Mr. Morrow lays out his story with a surgeon’s skill. We bear with the main character through his tribulations and appreciate his devotion to his fiancée (later wife), who knows his background but returns his love fully. Tension builds from the pressure an extortionist exerts against him – this vile man knows of the hero’s past and tries to force him back into a life of crime, which the hero has avowedly given up because he wants to live on the straight and narrow in honor of his wife.
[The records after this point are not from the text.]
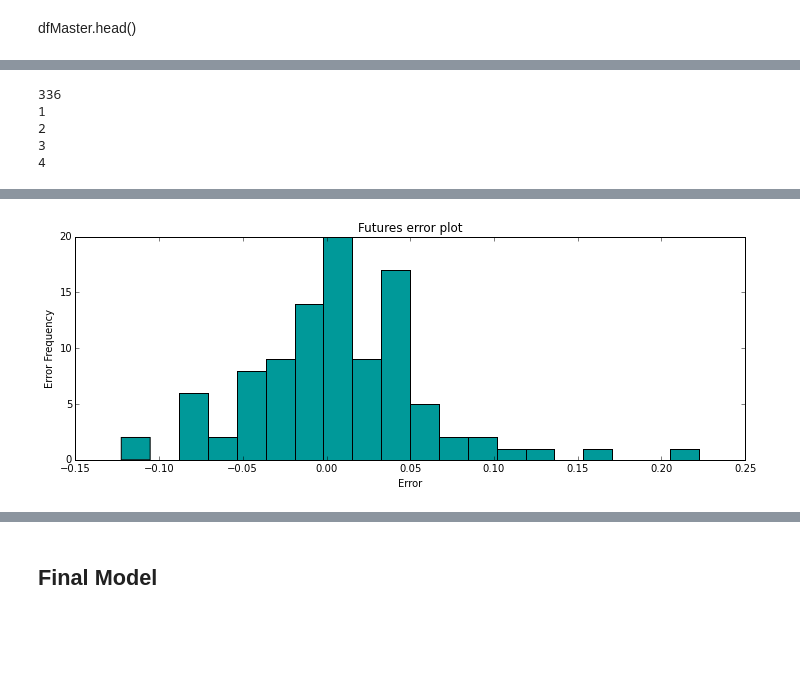
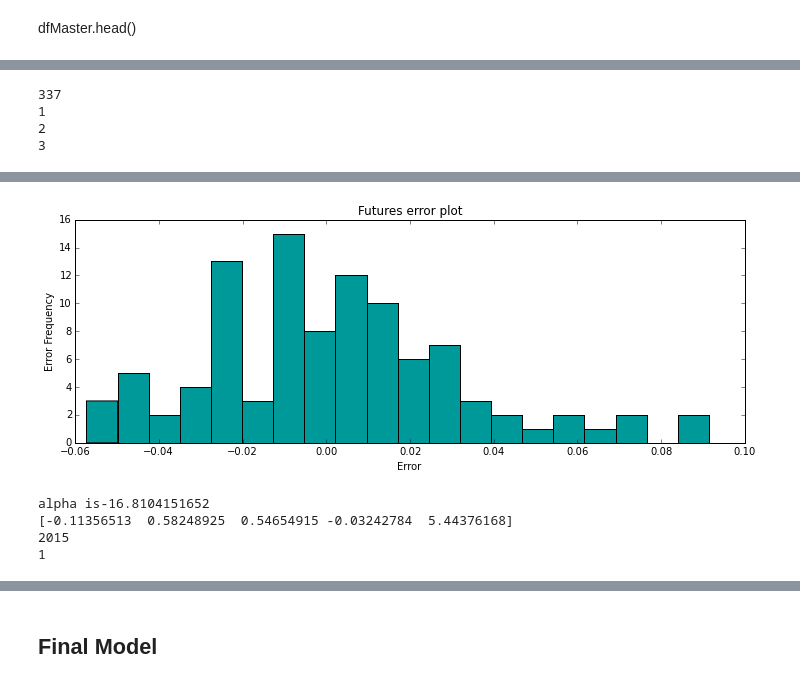
Before and after one commit to Sree-vathsan/CSE591-Data-Science-Project, a Jupyter notebook: FuturesContracts.ipynb, the cells around one changed output, grey strips where cells are left out. Saved outputs shown, nothing was run; the diff lists cells and outputs as text; code cells hidden in the pictures; blank space fills up the shorter version.

```diff
--- a/FuturesContracts.ipynb
+++ b/FuturesContracts.ipynb
@@ -65,0 +66,9 @@ dfMaster
+# %%
+#Load the dfMaster directly
+#dfMaster = pd.read_csv("https://raw.githubusercontent.com/Sree-vathsan/CSE591-Data-Science-Project/master/data/FuturesMasterOil.csv")
+commodity = 1 #0 for Oil and 1 for Gold
+if (commodity == 0):
+    dfMaster = pd.read_csv("data/FuturesMasterOil.csv")
+else:
+    dfMaster = pd.read_csv("data/FuturesMasterGold.csv")
+dfMaster.head(20)
@@ -92,5 +119,5 @@ def plot(err,c,nb,displayTitle):
     axes.set_xlabel('Error')
     axes.set_title(displayTitle)
 # %%
-dfMaster['Actual Value'] = dfOil
-dfMaster
+#dfMaster['Actual Value'] = dfOil
+#dfMaster
@@ -116,4 +124,5 @@ dfMaster
 # %%
+#def sepearateTestAndTrainData(dfMaster):
 size=len(dfMaster)
 print (size)
 testSize=np.int(0.3*size);
@@ -133,40 +142,44 @@ tempTest=temp[0:testSize]
 
 
 xTrain=[]
-for i in (1,2,3,4):
+for i in (1,2,3):
     xTrain.append(np.array(dfMasterTrain[str(i)]))
 
 xTrain.append(np.array(tempTrain))
 
 xTest=[]
-for i in (1,2,3,4):
+for i in (1,2,3):
     print (i)
     xTest.append(np.array(dfMasterTest[str(i)]))
 
 xTest.append(np.array(tempTest))
-
-
-#xTest[1]
-
-#plot(errPredy/yTest,'g',10,"Regression using futures prices")
+    #return xTest,xTrain,yTest,yTrain
 # %% [output]
-336
+337
 1
 2
 3
-4
 # %%
+#xTest,xTrain,yTest,yTrain = sepearateTestAndTrainData(dfMaster)
 result = mvLinearRegress(yTrain, xTrain)
-#result.summary()
+print(result.summary())
 yPred = mvLinearPredict(xTest,result)
+
+
+#predVal = yPred[0]
+#yPred[12]=yTest[12]
+#yPred[20]=yTest[20]
+
+#yPred = yPred[1:]
+#yTest = yTest[1:]
+
 
 
 errPredy= yPred-yTest
 alpha=np.mean(errPredy)
-#print ("Mean error=",alpha)
-
 yPred=yPred-alpha
 errPredy=yPred-yTest
+
 #print ("Mean error=",np.mean(errPredy))
 
 
@@ -176,10 +189,7 @@ errPredy=yPred-yTest
 #    if((np.absolute(errPredy[i])/yTest[i])>0.2):
 #        errPredy[i]=0
 
-
 print (errPredy/yTest)
-errPredy[12]=0
-yPred[12]=yTest[12]
 errRMSE=np.sqrt(mean_squared_error(yPred,yTest))
 errABS=np.absolute(errPredy)
 errVar=(errABS/yTest)
@@ -189,7 +199,8 @@ print ("Mean Absolute error",np.mean(errABS))
 print ("RMSE error",errRMSE)
 print ("Mean variance percentage",np.mean(errVar))
 print ("Standard deviation",np.std(errPredy/yTest))
-print("the Predicted value is ",yPred[0])
+print("the Predicted value is ",predVal)
 
 plot(errPredy/yTest,'g',20,"Futures error plot")
+print(errPredy)
 # %% [output]
@@ -213 +224,20 @@ the Predicted value is  78.6823005811
-[figure, old version]
+[figure, new version]
+# %%
+import datetime
+now = datetime.datetime.now()
+print("alpha is"+str(alpha))
+print(result.params)
+coeffs = result.params
+#Get the current month futures contract from quandl
+reqYear = now.year
+reqMon = now.month
+if(reqMon == 12):
+    reqYear += 1
+reqMon = (reqMon + 1)%12
+print(reqYear)
+print(reqMon)
+# %% [output]
+alpha is-16.8104151652
+[-0.11356513  0.58248925  0.54654915 -0.03242784  5.44376168]
+2015
+1
```
Also changed, not shown: parts of 8 cells of this notebook.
These motives do honor to our erstwhile forger, and we want a good outcome for the couple.

I can testify to the author’s skill in building suspense – several times I had to put the book down because I was a little afraid of what might happen, or what the protagonist might stoop to. The gruesome climactic moment with his tormentor isn’t necessarily a surprise, but it’s treated brilliantly: the pacing, the personalities, all aspirations and hopes lead to this crescendo. It’s a very satisfying scene, albeit very brief. The nemesis comes across as truly maniacal, and blunderingly stupid.


This novel shines with craftsmanship. Mr. Morrow has rendered a highly atmospheric, tense thriller; it features a glimpse into the arcane book-collecting world and an unblinking look at the passion of its cognoscenti. When these passions lead to unsavory activity, we sink into skullduggery, paranoia, and at length, harrowing physical danger. It was a privilege to witness these gifts on display, and to have the opportunity to deepen my acquaintance with this brilliant writer. Highly recommended!